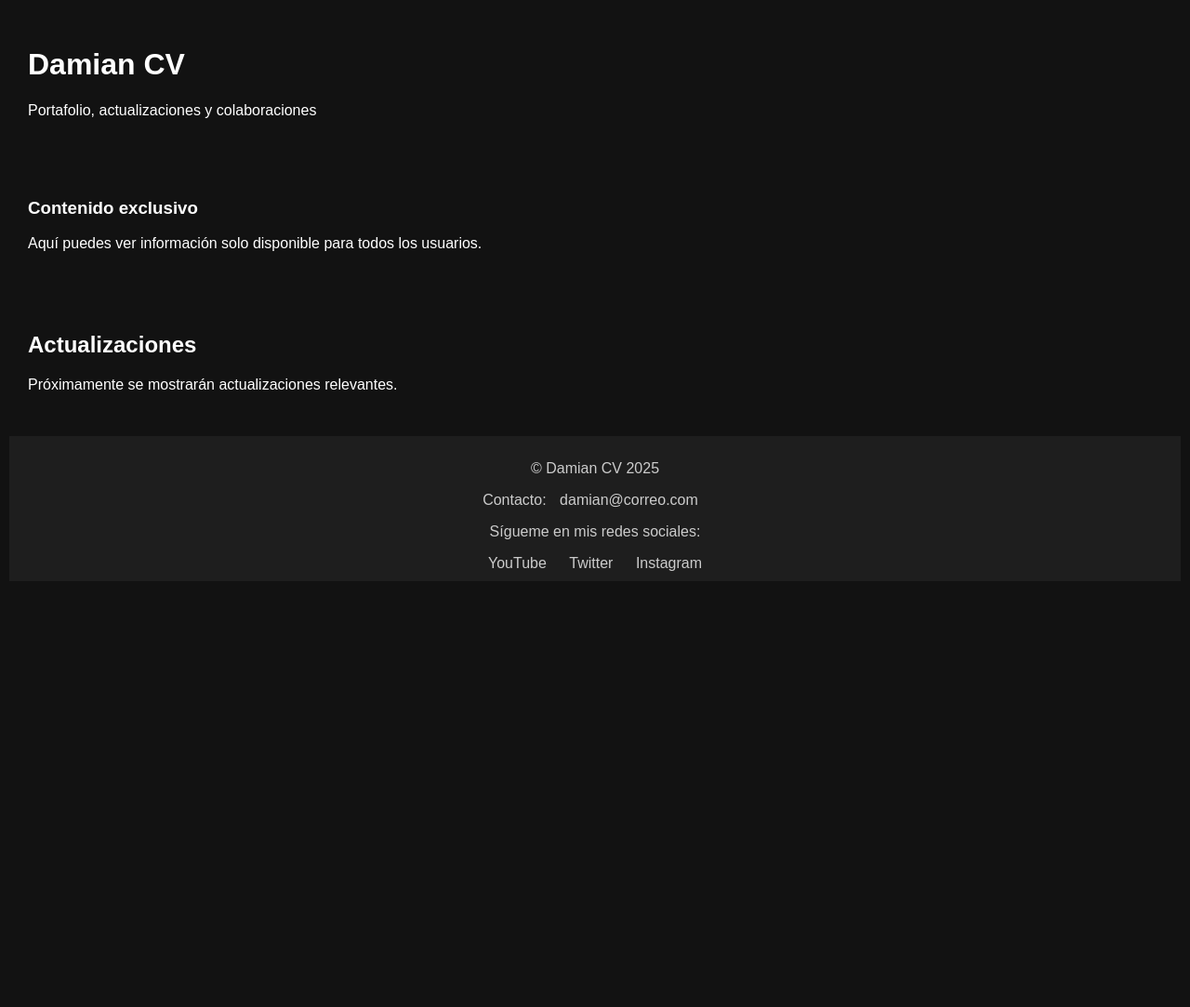
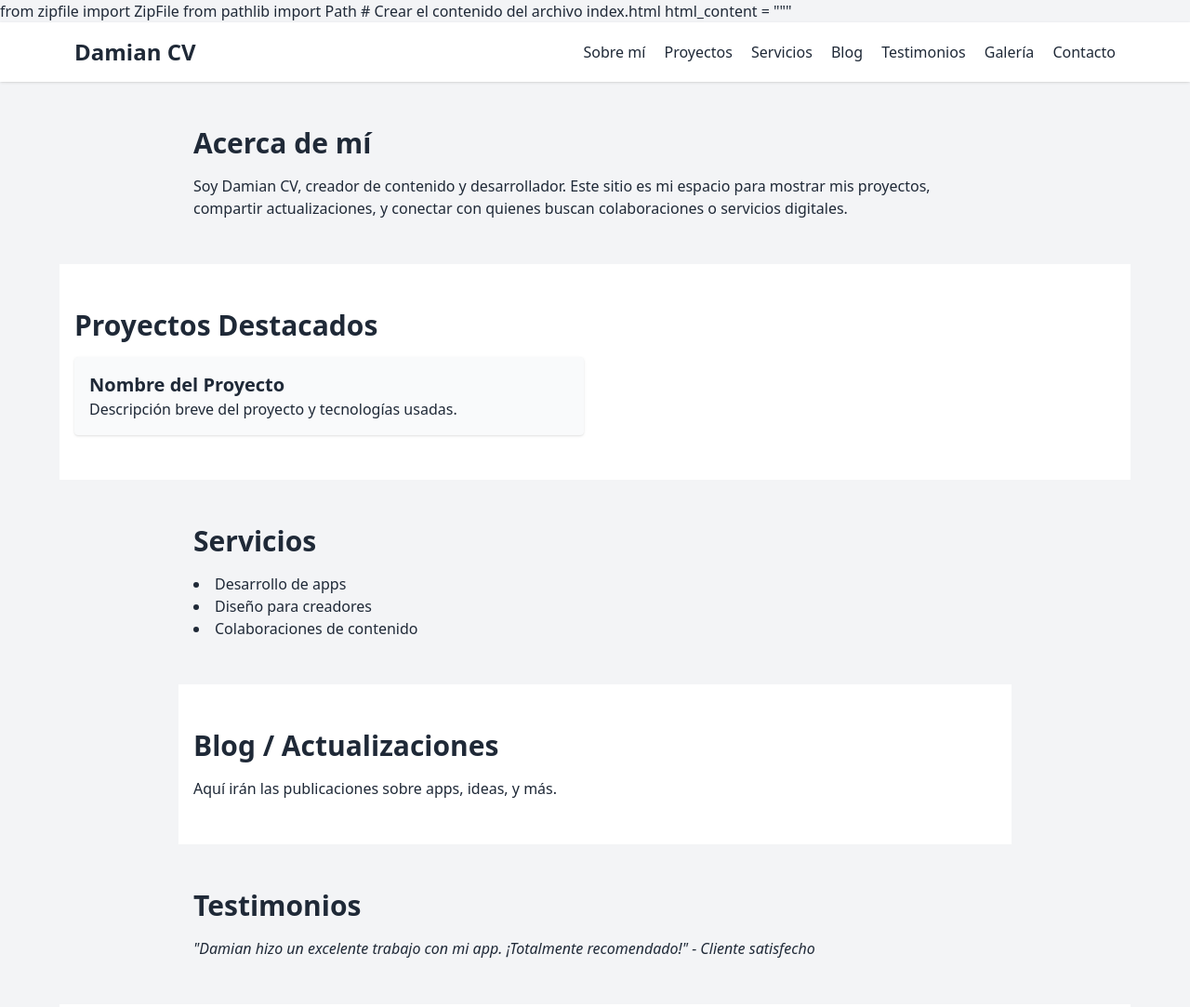
Before and after one commit to ALCACHOFA24/Folder, a plain HTML site: page index.html in a window 1280 px wide. Shown: the top 1083 px of the page at 93% size. Before the commit the page ends 800 px from the top, so only its background shows below. Drawn offline with nearby package versions, Linux system fonts and the light colour scheme.

Commit message:
Update index.html

```diff
--- a/index.html
+++ b/index.html
@@ -1,72 +1,108 @@
+from zipfile import ZipFile
+from pathlib import Path
+
+# Crear el contenido del archivo index.html
+html_content = """
 <!DOCTYPE html>
 <html lang="es">
+<head>
+  <meta charset="UTF-8" />
+  <meta name="viewport" content="width=device-width, initial-scale=1.0" />
+  <title>Damian CV | Portafolio</title>
+  <script src="https://cdn.tailwindcss.com"></script>
+</head>
+<body class="bg-gray-100 text-gray-800 font-sans">
+  <header class="bg-white shadow sticky top-0 z-50">
+    <div class="max-w-6xl mx-auto px-4 py-4 flex justify-between items-center">
+      <h1 class="text-2xl font-bold">Damian CV</h1>
+      <nav class="space-x-4">
+        <a href="#sobre-mi" class="hover:text-blue-500">Sobre mí</a>
+        <a href="#proyectos" class="hover:text-blue-500">Proyectos</a>
+        <a href="#servicios" class="hover:text-blue-500">Servicios</a>
+        <a href="#blog" class="hover:text-blue-500">Blog</a>
+        <a href="#testimonios" class="hover:text-blue-500">Testimonios</a>
+        <a href="#galeria" class="hover:text-blue-500">Galería</a>
+        <a href="#contacto" class="hover:text-blue-500">Contacto</a>
+      </nav>
+    </div>
+  </header>
 
-<head>
-    <meta charset="UTF-8">
-    <meta name="viewport" content="width=device-width, initial-scale=1.0">
-    <title>Damian CV - Portafolio</title>
-    <style>
-        body {
-            font-family: Arial, sans-serif;
-            margin: 0;
-            padding: 0;
-            background-color: #121212;
-            color: white;
-        }
+  <section id="sobre-mi" class="py-12 px-4 max-w-4xl mx-auto">
+    <h2 class="text-3xl font-bold mb-4">Acerca de mí</h2>
+    <p>Soy Damian CV, creador de contenido y desarrollador. Este sitio es mi espacio para mostrar mis proyectos, compartir actualizaciones, y conectar con quienes buscan colaboraciones o servicios digitales.</p>
+  </section>
 
-        header,
-        section,
-        footer {
-            padding: 20px;
-            margin: 10px;
-        }
+  <section id="proyectos" class="py-12 bg-white px-4 max-w-6xl mx-auto">
+    <h2 class="text-3xl font-bold mb-4">Proyectos Destacados</h2>
+    <div class="grid md:grid-cols-2 gap-6">
+      <div class="p-4 bg-gray-50 rounded shadow">
+        <h3 class="text-xl font-semibold">Nombre del Proyecto</h3>
+        <p>Descripción breve del proyecto y tecnologías usadas.</p>
+      </div>
+    </div>
+  </section>
 
-        footer {
-            background-color: #1e1e1e;
-            color: #ccc;
-            text-align: center;
-            padding: 10px;
-        }
+  <section id="servicios" class="py-12 px-4 max-w-4xl mx-auto">
+    <h2 class="text-3xl font-bold mb-4">Servicios</h2>
+    <ul class="list-disc list-inside">
+      <li>Desarrollo de apps</li>
+      <li>Diseño para creadores</li>
+      <li>Colaboraciones de contenido</li>
+    </ul>
+  </section>
 
-        footer a {
-            color: #ccc;
-            text-decoration: none;
-            margin: 0 10px;
-        }
+  <section id="blog" class="py-12 bg-white px-4 max-w-4xl mx-auto">
+    <h2 class="text-3xl font-bold mb-4">Blog / Actualizaciones</h2>
+    <p>Aquí irán las publicaciones sobre apps, ideas, y más.</p>
+  </section>
 
-        footer a:hover {
-            text-decoration: underline;
-        }
-    </style>
-</head>
+  <section id="testimonios" class="py-12 px-4 max-w-4xl mx-auto">
+    <h2 class="text-3xl font-bold mb-4">Testimonios</h2>
+    <blockquote class="italic">"Damian hizo un excelente trabajo con mi app. ¡Totalmente recomendado!" - Cliente satisfecho</blockquote>
+  </section>
 
-<body>
-    <header>
-        <h1>Damian CV</h1>
-        <p>Portafolio, actualizaciones y colaboraciones</p>
-    </header>
+  <section id="galeria" class="py-12 bg-white px-4 max-w-6xl mx-auto">
+    <h2 class="text-3xl font-bold mb-4">Galería</h2>
+    <div class="grid grid-cols-2 md:grid-cols-3 gap-4">
+      <div class="bg-gray-200 h-40">Imagen o video</div>
+    </div>
+  </section>
 
-    <!-- Contenido exclusivo -->
-    <section>
-        <h3>Contenido exclusivo</h3>
-        <p>Aquí puedes ver información solo disponible para todos los usuarios.</p>
-    </section>
+  <section id="contacto" class="py-12 px-4 max-w-4xl mx-auto">
+    <h2 class="text-3xl font-bold mb-4">Contacto</h2>
+    <form class="space-y-4">
+      <input class="w-full border p-2 rounded" type="text" placeholder="Tu nombre" required />
+      <input class="w-full border p-2 rounded" type="email" placeholder="Tu correo" required />
+      <textarea class="w-full border p-2 rounded" placeholder="Tu mensaje" required></textarea>
+      <button class="bg-blue-500 text-white px-4 py-2 rounded hover:bg-blue-600">Enviar</button>
+    </form>
+  </section>
 
-    <!-- Mostrar actualizaciones -->
-    <section>
-        <h2>Actualizaciones</h2>
-        <p>Próximamente se mostrarán actualizaciones relevantes.</p>
-    </section>
+  <section id="comentarios" class="py-12 bg-white px-4 max-w-4xl mx-auto">
+    <h2 class="text-3xl font-bold mb-4">Comentarios</h2>
+    <form class="space-y-4">
+      <input class="w-full border p-2 rounded" type="text" placeholder="Nombre" />
+      <textarea class="w-full border p-2 rounded" placeholder="Deja tu comentario"></textarea>
+      <button class="bg-green-500 text-white px-4 py-2 rounded hover:bg-green-600">Publicar</button>
+    </form>
+  </section>
 
-    <footer>
-        <p>© Damian CV 2025</p>
-        <p>Contacto: <a href="mailto:damian@correo.com">damian@correo.com</a></p>
-        <p>Sígueme en mis redes sociales:</p>
-        <a href="https://www.youtube.com/c/DAMIANCV" target="_blank">YouTube</a>
-        <a href="https://twitter.com/DAMIANCV" target="_blank">Twitter</a>
-        <a href="https://www.instagram.com/DAMIANCV" target="_blank">Instagram</a>
-    </footer>
+  <footer class="bg-gray-800 text-white py-6 text-center">
+    <p>&copy; 2025 Damian CV. Todos los derechos reservados.</p>
+  </footer>
+</body>
+</html>
+"""
 
-</body>
+# Crear archivo HTML
+project_dir = Path("/mnt/data/portafolio")
+project_dir.mkdir(parents=True, exist_ok=True)
+html_path = project_dir / "index.html"
+html_path.write_text(html_content, encoding="utf-8")
 
-</html>
+# Crear ZIP
+zip_path = Path("/mnt/data/portafolio.zip")
+with ZipFile(zip_path, 'w') as zipf:
+    zipf.write(html_path, arcname="index.html")
+
+zip_path
```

• _Problem to solve_
What you return should be the whole listing, word for word, without its pictures.

• _Answer section_
Before and after one commit to ALCACHOFA24/Folder, a plain HTML site: page index.html in a window 1280 px wide. Shown: the top 1083 px of the page at 93% size. Before the commit the page ends 800 px from the top, so only its background shows below. Drawn offline with nearby package versions, Linux system fonts and the light colour scheme.

Commit message:
Update index.html

```diff
--- a/index.html
+++ b/index.html
@@ -1,72 +1,108 @@
+from zipfile import ZipFile
+from pathlib import Path
+
+# Crear el contenido del archivo index.html
+html_content = """
 <!DOCTYPE html>
 <html lang="es">
+<head>
+  <meta charset="UTF-8" />
+  <meta name="viewport" content="width=device-width, initial-scale=1.0" />
+  <title>Damian CV | Portafolio</title>
+  <script src="https://cdn.tailwindcss.com"></script>
+</head>
+<body class="bg-gray-100 text-gray-800 font-sans">
+  <header class="bg-white shadow sticky top-0 z-50">
+    <div class="max-w-6xl mx-auto px-4 py-4 flex justify-between items-center">
+      <h1 class="text-2xl font-bold">Damian CV</h1>
+      <nav class="space-x-4">
+        <a href="#sobre-mi" class="hover:text-blue-500">Sobre mí</a>
+        <a href="#proyectos" class="hover:text-blue-500">Proyectos</a>
+        <a href="#servicios" class="hover:text-blue-500">Servicios</a>
+        <a href="#blog" class="hover:text-blue-500">Blog</a>
+        <a href="#testimonios" class="hover:text-blue-500">Testimonios</a>
+        <a href="#galeria" class="hover:text-blue-500">Galería</a>
+        <a href="#contacto" class="hover:text-blue-500">Contacto</a>
+      </nav>
+    </div>
+  </header>
 
-<head>
-    <meta charset="UTF-8">
-    <meta name="viewport" content="width=device-width, initial-scale=1.0">
-    <title>Damian CV - Portafolio</title>
-    <style>
-        body {
-            font-family: Arial, sans-serif;
-            margin: 0;
-            padding: 0;
-            background-color: #121212;
-            color: white;
-        }
+  <section id="sobre-mi" class="py-12 px-4 max-w-4xl mx-auto">
+    <h2 class="text-3xl font-bold mb-4">Acerca de mí</h2>
+    <p>Soy Damian CV, creador de contenido y desarrollador. Este sitio es mi espacio para mostrar mis proyectos, compartir actualizaciones, y conectar con quienes buscan colaboraciones o servicios digitales.</p>
+  </section>
 
-        header,
-        section,
-        footer {
-            padding: 20px;
-            margin: 10px;
-        }
+  <section id="proyectos" class="py-12 bg-white px-4 max-w-6xl mx-auto">
+    <h2 class="text-3xl font-bold mb-4">Proyectos Destacados</h2>
+    <div class="grid md:grid-cols-2 gap-6">
+      <div class="p-4 bg-gray-50 rounded shadow">
+        <h3 class="text-xl font-semibold">Nombre del Proyecto</h3>
+        <p>Descripción breve del proyecto y tecnologías usadas.</p>
+      </div>
+    </div>
+  </section>
 
-        footer {
-            background-color: #1e1e1e;
-            color: #ccc;
-            text-align: center;
-            padding: 10px;
-        }
+  <section id="servicios" class="py-12 px-4 max-w-4xl mx-auto">
+    <h2 class="text-3xl font-bold mb-4">Servicios</h2>
+    <ul class="list-disc list-inside">
+      <li>Desarrollo de apps</li>
+      <li>Diseño para creadores</li>
+      <li>Colaboraciones de contenido</li>
+    </ul>
+  </section>
 
-        footer a {
-            color: #ccc;
-            text-decoration: none;
-            margin: 0 10px;
-        }
+  <section id="blog" class="py-12 bg-white px-4 max-w-4xl mx-auto">
+    <h2 class="text-3xl font-bold mb-4">Blog / Actualizaciones</h2>
+    <p>Aquí irán las publicaciones sobre apps, ideas, y más.</p>
+  </section>
 
-        footer a:hover {
-            text-decoration: underline;
-        }
-    </style>
-</head>
+  <section id="testimonios" class="py-12 px-4 max-w-4xl mx-auto">
+    <h2 class="text-3xl font-bold mb-4">Testimonios</h2>
+    <blockquote class="italic">"Damian hizo un excelente trabajo con mi app. ¡Totalmente recomendado!" - Cliente satisfecho</blockquote>
+  </section>
 
-<body>
-    <header>
-        <h1>Damian CV</h1>
-        <p>Portafolio, actualizaciones y colaboraciones</p>
-    </header>
+  <section id="galeria" class="py-12 bg-white px-4 max-w-6xl mx-auto">
+    <h2 class="text-3xl font-bold mb-4">Galería</h2>
+    <div class="grid grid-cols-2 md:grid-cols-3 gap-4">
+      <div class="bg-gray-200 h-40">Imagen o video</div>
+    </div>
+  </section>
 
-    <!-- Contenido exclusivo -->
-    <section>
-        <h3>Contenido exclusivo</h3>
-        <p>Aquí puedes ver información solo disponible para todos los usuarios.</p>
-    </section>
+  <section id="contacto" class="py-12 px-4 max-w-4xl mx-auto">
+    <h2 class="text-3xl font-bold mb-4">Contacto</h2>
+    <form class="space-y-4">
+      <input class="w-full border p-2 rounded" type="text" placeholder="Tu nombre" required />
+      <input class="w-full border p-2 rounded" type="email" placeholder="Tu correo" required />
+      <textarea class="w-full border p-2 rounded" placeholder="Tu mensaje" required></textarea>
+      <button class="bg-blue-500 text-white px-4 py-2 rounded hover:bg-blue-600">Enviar</button>
+    </form>
+  </section>
 
-    <!-- Mostrar actualizaciones -->
-    <section>
-        <h2>Actualizaciones</h2>
-        <p>Próximamente se mostrarán actualizaciones relevantes.</p>
-    </section>
+  <section id="comentarios" class="py-12 bg-white px-4 max-w-4xl mx-auto">
+    <h2 class="text-3xl font-bold mb-4">Comentarios</h2>
+    <form class="space-y-4">
+      <input class="w-full border p-2 rounded" type="text" placeholder="Nombre" />
+      <textarea class="w-full border p-2 rounded" placeholder="Deja tu comentario"></textarea>
+      <button class="bg-green-500 text-white px-4 py-2 rounded hover:bg-green-600">Publicar</button>
+    </form>
+  </section>
 
-    <footer>
-        <p>© Damian CV 2025</p>
-        <p>Contacto: <a href="mailto:damian@correo.com">damian@correo.com</a></p>
-        <p>Sígueme en mis redes sociales:</p>
-        <a href="https://www.youtube.com/c/DAMIANCV" target="_blank">YouTube</a>
-        <a href="https://twitter.com/DAMIANCV" target="_blank">Twitter</a>
-        <a href="https://www.instagram.com/DAMIANCV" target="_blank">Instagram</a>
-    </footer>
+  <footer class="bg-gray-800 text-white py-6 text-center">
+    <p>&copy; 2025 Damian CV. Todos los derechos reservados.</p>
+  </footer>
+</body>
+</html>
+"""
 
-</body>
+# Crear archivo HTML
+project_dir = Path("/mnt/data/portafolio")
+project_dir.mkdir(parents=True, exist_ok=True)
+html_path = project_dir / "index.html"
+html_path.write_text(html_content, encoding="utf-8")
 
-</html>
+# Crear ZIP
+zip_path = Path("/mnt/data/portafolio.zip")
+with ZipFile(zip_path, 'w') as zipf:
+    zipf.write(html_path, arcname="index.html")
+
+zip_path
```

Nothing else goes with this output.